Joining them for a final ride out on a hot summer day, it makes me wonder why anyone would bother going to the States when you can have the same experience closer to home. After an afternoon's galloping through sun-dappled fields, the highlight of the day is falling into line to ford our way through one of Lollo and Eva's lakes.

Lifting my legs and hoping I'm using my weight to reassure Red Cloud as he nudges into the cool water, I realise there is just one question I haven't had answered. How do you say "yee-ha" in Swedish?



Jultorp Ranch is around an hour's drive north-east of Gothenburg. The writer travelled to Gothenburg from Newcastle with DFDS Seaways (08705 333 111; Prices on this 26-hour route - based on two adults and two children sharing a four-berth, en suite cabin - start from £233 as foot passengers or from £375 with a car.

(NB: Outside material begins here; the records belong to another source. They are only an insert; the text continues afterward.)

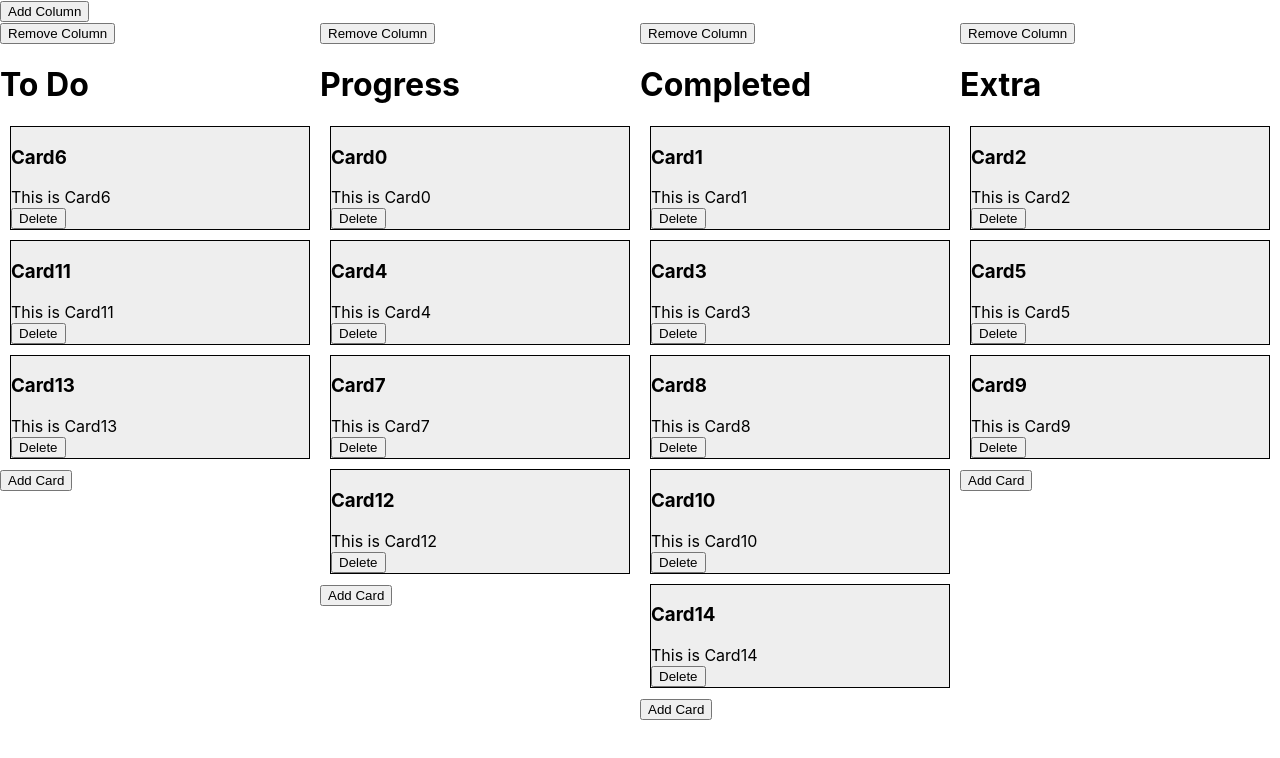
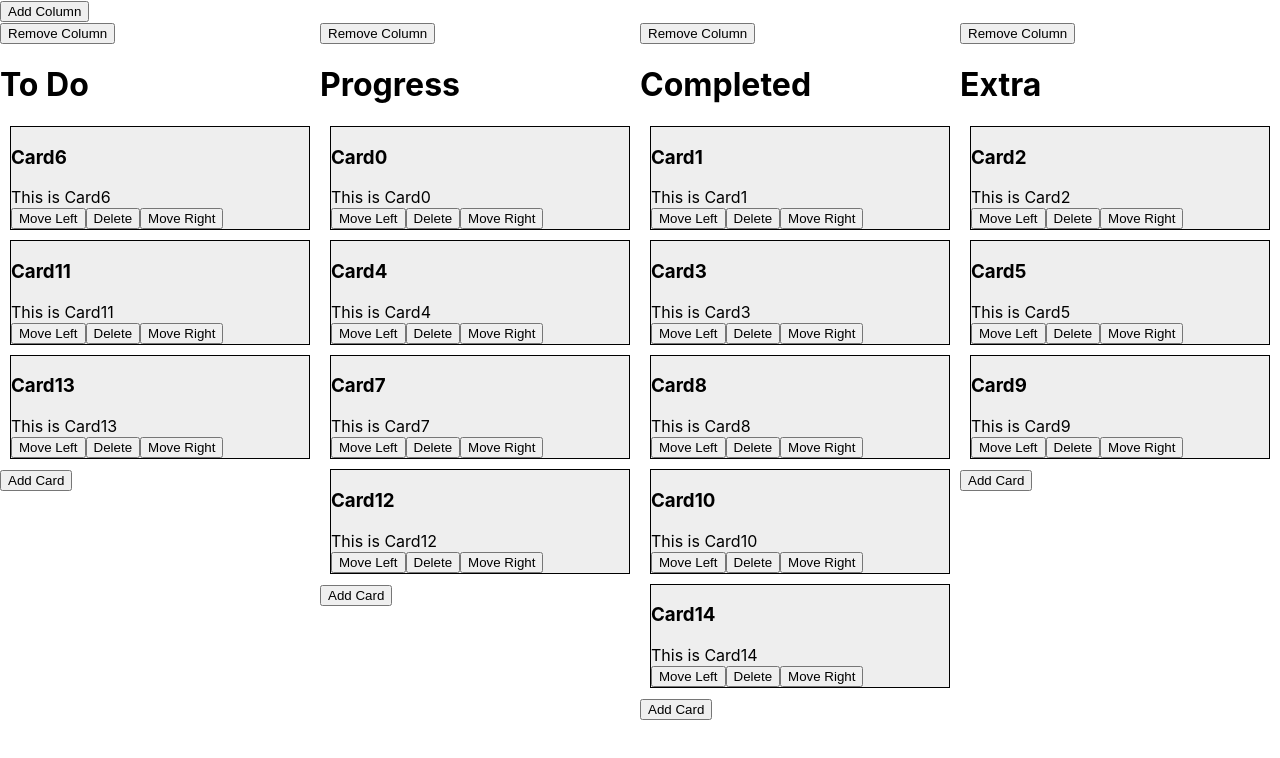
Before and after one commit to PetarDinevBG/react_demo, a React (Create React App) app: page / in a window 1280 px wide. Shown: the top 758 px of the page. Built offline with nearby package versions, Linux system fonts and the light colour scheme.

Commit message:
move cards between columns

```diff
--- a/src/Components/Board.js
+++ b/src/Components/Board.js
@@ -140,7 +140,8 @@ export default class Board extends Component {
                                  changeColName={(column, newName) => this.changeColumnName(column, newName)}
                                  addNewCard={(column) => this.addNewCard(column)}
                                  removeColumn={(column) => this.removeColumn(column)}
-                                 deleteCard={(cardID) => this.deleteCard(cardID)}/>)
+                                 deleteCard={(cardID) => this.deleteCard(cardID)}
+                                 moveCard={(cardID, steps) => this.moveCard(cardID, steps)}/>)
         }
         return columns
     }
@@ -164,6 +165,22 @@ export default class Board extends Component {
         }
         cards = newCards;
         console.log(this.state.colNames)
+    }
+
+    moveCard(cardID, steps){
+        let cardIndex =0;
+        for(let i=0; i<cards.length; i++){
+            if(cards[i].cardID === cardID){
+                cardIndex = i;
+            }
+        }
+        const oldColumnPosition = this.state.colNames.indexOf(cards[cardIndex].column)
+        let newColumnPosition = oldColumnPosition + steps;
+        if(newColumnPosition >= 0 && newColumnPosition <= this.state.colNames.length - 1){
+            cards[cardIndex].column = this.state.colNames[newColumnPosition];
+            cards[cardIndex]["History"].push([cards[this.state.cardViewed]["Title"], cards[this.state.cardViewed]["Desc"], this.state.colNames[oldColumnPosition]])
+        }
+        this.forceUpdate();
     }
 
     render() {
--- a/src/Components/Card.js
+++ b/src/Components/Card.js
@@ -19,8 +19,14 @@ class Card extends Component{
                         <div>
                             {this.props.cardInfo.History}
                         </div>
+                        <Button variant="primary" onClick={() => this.props.moveCard(this.props.cardInfo.cardID, -1)}>
+                            Move Left
+                        </Button>
                         <Button variant="primary" onClick={() => this.props.deleteCard(this.props.cardInfo.cardID)}>
                             Delete
+                        </Button>
+                        <Button variant="primary" onClick={() => this.props.moveCard(this.props.cardInfo.cardID, 1)}>
+                            Move Right
                         </Button>
                     </div>
                 </div>
--- a/src/Components/Column.js
+++ b/src/Components/Column.js
@@ -47,8 +47,9 @@ export default class Column extends Component{
     getCards(){
         const cards = []
         for(let i=0; i < this.props.cards.length; i++){
-            cards.push(<Card cardInfo={this.props.cards[i]} goToCardView={this.props.goToCardView}
-                             deleteCard={(cardID) => this.props.deleteCard(cardID)}/>)
+            cards.push(<Card key={this.props.cards[i].cardID} cardInfo={this.props.cards[i]} goToCardView={this.props.goToCardView}
+                             deleteCard={(cardID) => this.props.deleteCard(cardID)}
+                             moveCard={(cardID, steps) => this.props.moveCard(cardID, steps)}/>)
         }
         return cards;
     }
```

For an upgraded Commodore cabin, which comes with room service and a free minibar, prices start from £298 for two people without a car, or £440 with a car.

Alternatively, you can fly to Gothenburg from London Heathrow with SAS (0870 60 727 727;, from Manchester and Birmingham with City Airline (0870 220 6835;, from Stansted with FlyMe (00 46 770 790 790; and Ryanair (0871 246 0000; and from Glasgow Prestwick with Ryanair. From Gothenburg, trains run regularly to Vedum, the closest village to the ranch, from where the owners will come and collect you.


Three-day Western-style riding courses cost SEK4,750 (£350) per person, including two nights' full-board accommodation, three days of instruction and rental of riding helmets and other equipment (00 46 51 248 111; It's worth specifying which room you would like, since prices are the same whether you stay in the new "Stumble Inn" rooms or the older but larger and more characterful saloon rooms. The ranch also does group Christmas parties, with food, line-dancing, a Wild West style show and a ride or two on the bucking bronco thrown in.


An hour or two south of Jultorp, there's a Wild West theme park called High Chaparral (yes, really). Pictured below, it's open from 10am to 7pm daily and entrance costs SEK150 (£11) per person, or is free for children under 1m tall (00 46 37 082 785;

Swedish Travel and Tourism Council (020-7108 6168;